#### [Task]
Set down each entry below exactly as written, keeping the pictures out.

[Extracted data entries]
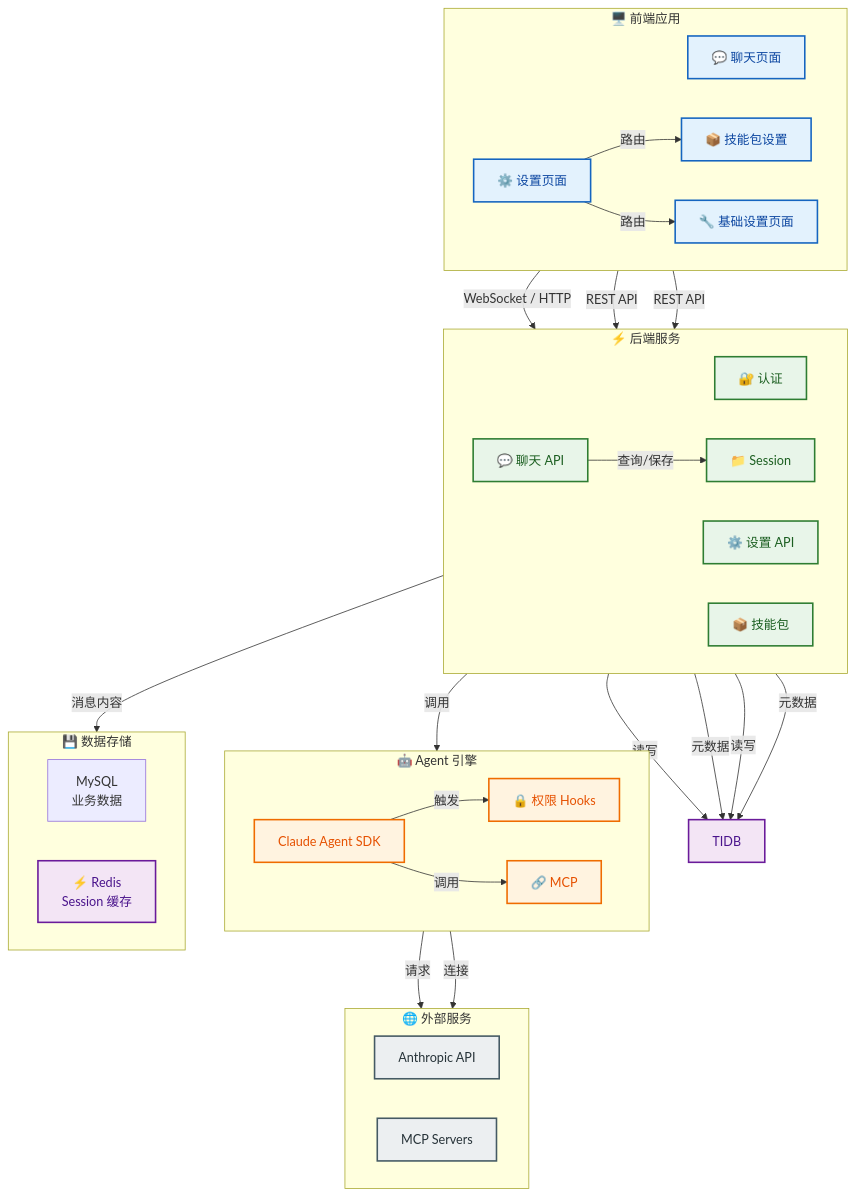
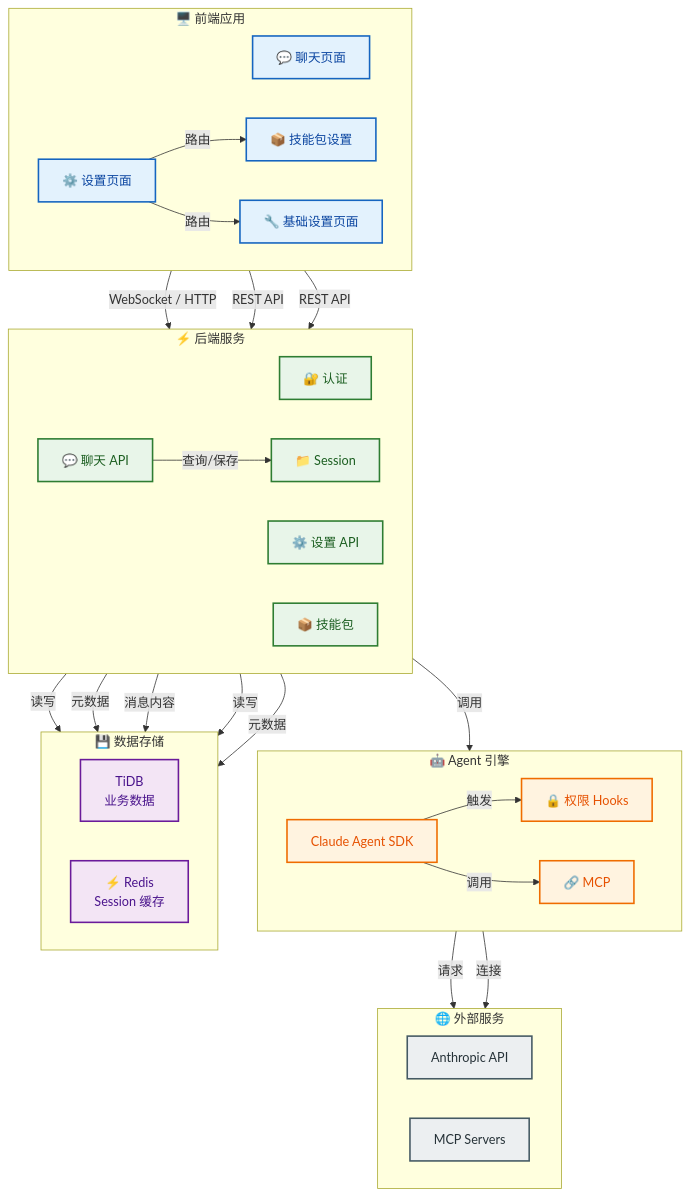
One commit to xiaocaipi/mm-doc changed the second of 27 diagrams in agent/agent_project_design_1.md. Above: the diagram before and after it, drawn with Mermaid. The commit also changed other lines of this file, not shown here.

````diff
--- a/agent/agent_project_design_1.md
+++ b/agent/agent_project_design_1.md
@@ -174,79 +174,79 @@
 ```mermaid
 flowchart TB
     %% ========== 样式定义 ==========
     classDef frontend fill:#e3f2fd,stroke:#1565c0,stroke-width:2px,color:#0d47a1
     classDef backend fill:#e8f5e9,stroke:#2e7d32,stroke-width:2px,color:#1b5e20
     classDef agent fill:#fff3e0,stroke:#ef6c00,stroke-width:2px,color:#e65100
     classDef storage fill:#f3e5f5,stroke:#6a1b9a,stroke-width:2px,color:#4a148c
     classDef external fill:#eceff1,stroke:#455a64,stroke-width:2px,color:#263238
 
     %% ========== 前端应用层 ==========
     subgraph FRONTEND["🖥️ 前端应用"]
         direction LR
         CHAT["💬 聊天页面"]
         SETTINGS["⚙️ 设置页面"]
         SKILL_SETTINGS["📦 技能包设置"]
         BASE_SETTINGS["🔧 基础设置页面"]
     end
 
     %% ========== 后端服务层 ==========
     subgraph BACKEND["⚡ 后端服务"]
         direction LR
         AUTH["🔐 认证"]
         CHAT_API["💬 聊天 API"]
         SESSION["📁 Session"]
         SETTINGS_API["⚙️ 设置 API"]
         SKILLS["📦 技能包"]
     end
 
     %% ========== Agent 引擎层 ==========
     subgraph AGENT_ENGINE["🤖 Agent 引擎"]
         direction LR
         SDK["Claude Agent SDK"]
         HOOKS["🔒 权限 Hooks"]
         MCP["🔗 MCP"]
     end
 
     %% ========== 数据存储层 ==========
     subgraph STORAGE["💾 数据存储"]
         direction LR
-        MYSQL["MySQL<br/>业务数据"]
+        TIDB["TiDB<br/>业务数据"]
         REDIS["⚡ Redis<br/>Session 缓存"]
     end
 
     %% ========== 外部服务 ==========
     subgraph EXTERNAL["🌐 外部服务"]
         direction LR
         ANTHROPIC["Anthropic API"]
         MCP_SERVERS["MCP Servers"]
     end
 
     %% ========== 前端 → 后端 数据流 ==========
     CHAT -->|"WebSocket / HTTP"| CHAT_API
     SETTINGS -->|"路由"| SKILL_SETTINGS
     SETTINGS -->|"路由"| BASE_SETTINGS
     SKILL_SETTINGS -->|"REST API"| SKILLS
     BASE_SETTINGS -->|"REST API"| SETTINGS_API
 
     %% ========== 后端内部 数据流 ==========
     CHAT_API -->|"查询/保存"| SESSION
     CHAT_API -->|"调用"| SDK
     AUTH -->|"读写"| TIDB
     SESSION -->|"元数据"| TIDB
     SESSION -->|"消息内容"| REDIS
     SETTINGS_API -->|"读写"| TIDB
     SKILLS -->|"元数据"| TIDB
 
     %% ========== Agent 引擎 数据流 ==========
     SDK -->|"触发"| HOOKS
     SDK -->|"调用"| MCP
     SDK -->|"请求"| ANTHROPIC
     MCP -->|"连接"| MCP_SERVERS
 
     %% ========== 样式绑定 ==========
     class CHAT,SETTINGS,SKILL_SETTINGS,BASE_SETTINGS frontend
     class AUTH,CHAT_API,SESSION,SETTINGS_API,SKILLS backend
     class SDK,HOOKS,MCP agent
     class TIDB,REDIS storage
     class ANTHROPIC,MCP_SERVERS external
 ```
````
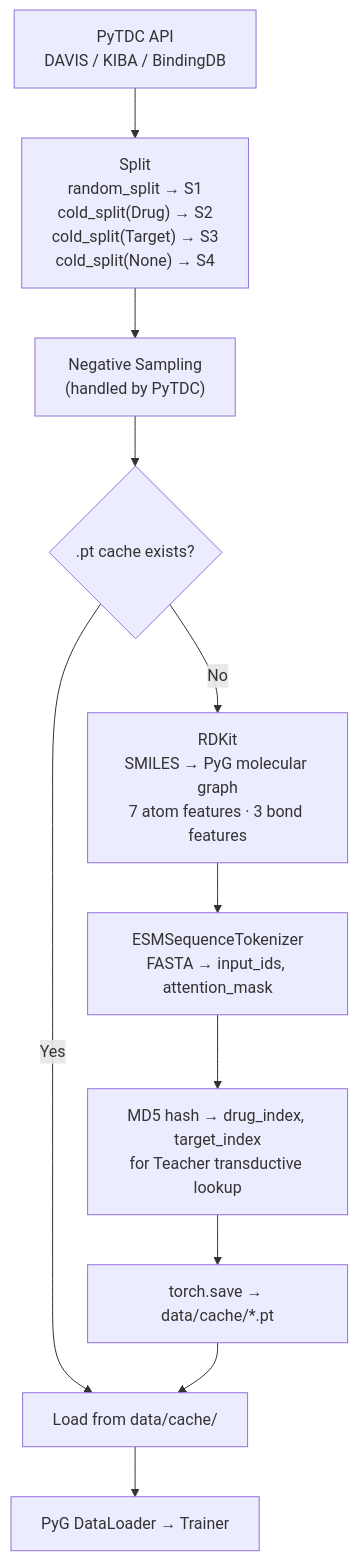
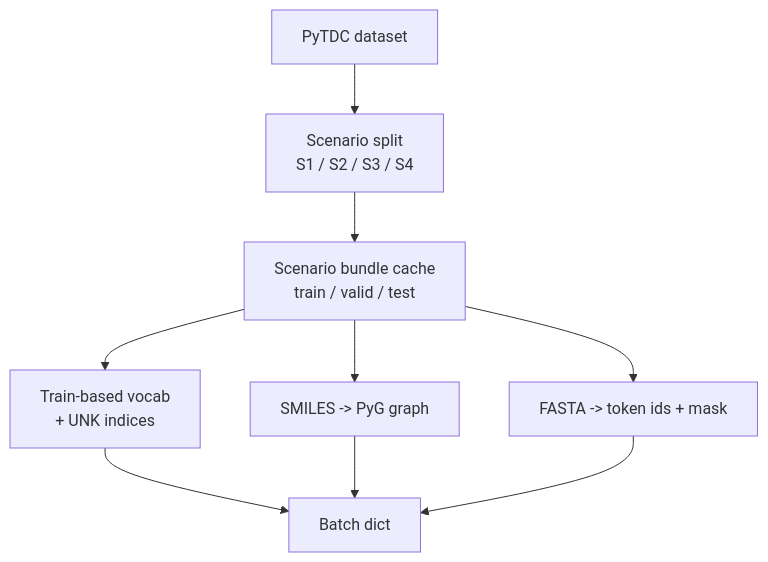
One commit to mysorf-9239/UGTSDTI changed the diagram in docs/source/data.rst. Above: the diagram before and after it, drawn with Mermaid. The commit also changed other lines of this file and 77 other files, not shown here.

```diff
--- a/docs/source/data.rst
+++ b/docs/source/data.rst
@@ -11,13 +13,11 @@
 .. mermaid::
 
     flowchart TD
-        A["PyTDC API\nDAVIS / KIBA / BindingDB"] --> B["Split\nrandom_split → S1\ncold_split(Drug) → S2\ncold_split(Target) → S3\ncold_split(None) → S4"]
-        B --> C["Negative Sampling\n(handled by PyTDC)"]
-        C --> D{".pt cache exists?"}
-        D -- Yes --> E["Load from data/cache/"]
-        D -- No --> F["RDKit\nSMILES → PyG molecular graph\n7 atom features · 3 bond features"]
-        F --> G["ESMSequenceTokenizer\nFASTA → input_ids, attention_mask"]
-        G --> H["MD5 hash → drug_index, target_index\nfor Teacher transductive lookup"]
-        H --> I["torch.save → data/cache/*.pt"]
-        I --> E
-        E --> J["PyG DataLoader → Trainer"]
+        TDC["PyTDC dataset"] --> Split["Scenario split\nS1 / S2 / S3 / S4"]
+        Split --> Cache["Scenario bundle cache\ntrain / valid / test"]
+        Cache --> Drug["SMILES -> PyG graph"]
+        Cache --> Target["FASTA -> token ids + mask"]
+        Cache --> Vocab["Train-based vocab\n+ UNK indices"]
+        Vocab --> Batch["Batch dict"]
+        Drug --> Batch
+        Target --> Batch
```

#### [The completed task]
One commit to xiaocaipi/mm-doc changed the second of 27 diagrams in agent/agent_project_design_1.md. Above: the diagram before and after it, drawn with Mermaid. The commit also changed other lines of this file, not shown here.

````diff
--- a/agent/agent_project_design_1.md
+++ b/agent/agent_project_design_1.md
@@ -174,79 +174,79 @@
 ```mermaid
 flowchart TB
     %% ========== 样式定义 ==========
     classDef frontend fill:#e3f2fd,stroke:#1565c0,stroke-width:2px,color:#0d47a1
     classDef backend fill:#e8f5e9,stroke:#2e7d32,stroke-width:2px,color:#1b5e20
     classDef agent fill:#fff3e0,stroke:#ef6c00,stroke-width:2px,color:#e65100
     classDef storage fill:#f3e5f5,stroke:#6a1b9a,stroke-width:2px,color:#4a148c
     classDef external fill:#eceff1,stroke:#455a64,stroke-width:2px,color:#263238
 
     %% ========== 前端应用层 ==========
     subgraph FRONTEND["🖥️ 前端应用"]
         direction LR
         CHAT["💬 聊天页面"]
         SETTINGS["⚙️ 设置页面"]
         SKILL_SETTINGS["📦 技能包设置"]
         BASE_SETTINGS["🔧 基础设置页面"]
     end
 
     %% ========== 后端服务层 ==========
     subgraph BACKEND["⚡ 后端服务"]
         direction LR
         AUTH["🔐 认证"]
         CHAT_API["💬 聊天 API"]
         SESSION["📁 Session"]
         SETTINGS_API["⚙️ 设置 API"]
         SKILLS["📦 技能包"]
     end
 
     %% ========== Agent 引擎层 ==========
     subgraph AGENT_ENGINE["🤖 Agent 引擎"]
         direction LR
         SDK["Claude Agent SDK"]
         HOOKS["🔒 权限 Hooks"]
         MCP["🔗 MCP"]
     end
 
     %% ========== 数据存储层 ==========
     subgraph STORAGE["💾 数据存储"]
         direction LR
-        MYSQL["MySQL<br/>业务数据"]
+        TIDB["TiDB<br/>业务数据"]
         REDIS["⚡ Redis<br/>Session 缓存"]
     end
 
     %% ========== 外部服务 ==========
     subgraph EXTERNAL["🌐 外部服务"]
         direction LR
         ANTHROPIC["Anthropic API"]
         MCP_SERVERS["MCP Servers"]
     end
 
     %% ========== 前端 → 后端 数据流 ==========
     CHAT -->|"WebSocket / HTTP"| CHAT_API
     SETTINGS -->|"路由"| SKILL_SETTINGS
     SETTINGS -->|"路由"| BASE_SETTINGS
     SKILL_SETTINGS -->|"REST API"| SKILLS
     BASE_SETTINGS -->|"REST API"| SETTINGS_API
 
     %% ========== 后端内部 数据流 ==========
     CHAT_API -->|"查询/保存"| SESSION
     CHAT_API -->|"调用"| SDK
     AUTH -->|"读写"| TIDB
     SESSION -->|"元数据"| TIDB
     SESSION -->|"消息内容"| REDIS
     SETTINGS_API -->|"读写"| TIDB
     SKILLS -->|"元数据"| TIDB
 
     %% ========== Agent 引擎 数据流 ==========
     SDK -->|"触发"| HOOKS
     SDK -->|"调用"| MCP
     SDK -->|"请求"| ANTHROPIC
     MCP -->|"连接"| MCP_SERVERS
 
     %% ========== 样式绑定 ==========
     class CHAT,SETTINGS,SKILL_SETTINGS,BASE_SETTINGS frontend
     class AUTH,CHAT_API,SESSION,SETTINGS_API,SKILLS backend
     class SDK,HOOKS,MCP agent
     class TIDB,REDIS storage
     class ANTHROPIC,MCP_SERVERS external
 ```
````
One commit to mysorf-9239/UGTSDTI changed the diagram in docs/source/data.rst. Above: the diagram before and after it, drawn with Mermaid. The commit also changed other lines of this file and 77 other files, not shown here.

```diff
--- a/docs/source/data.rst
+++ b/docs/source/data.rst
@@ -11,13 +13,11 @@
 .. mermaid::
 
     flowchart TD
-        A["PyTDC API\nDAVIS / KIBA / BindingDB"] --> B["Split\nrandom_split → S1\ncold_split(Drug) → S2\ncold_split(Target) → S3\ncold_split(None) → S4"]
-        B --> C["Negative Sampling\n(handled by PyTDC)"]
-        C --> D{".pt cache exists?"}
-        D -- Yes --> E["Load from data/cache/"]
-        D -- No --> F["RDKit\nSMILES → PyG molecular graph\n7 atom features · 3 bond features"]
-        F --> G["ESMSequenceTokenizer\nFASTA → input_ids, attention_mask"]
-        G --> H["MD5 hash → drug_index, target_index\nfor Teacher transductive lookup"]
-        H --> I["torch.save → data/cache/*.pt"]
-        I --> E
-        E --> J["PyG DataLoader → Trainer"]
+        TDC["PyTDC dataset"] --> Split["Scenario split\nS1 / S2 / S3 / S4"]
+        Split --> Cache["Scenario bundle cache\ntrain / valid / test"]
+        Cache --> Drug["SMILES -> PyG graph"]
+        Cache --> Target["FASTA -> token ids + mask"]
+        Cache --> Vocab["Train-based vocab\n+ UNK indices"]
+        Vocab --> Batch["Batch dict"]
+        Drug --> Batch
+        Target --> Batch
```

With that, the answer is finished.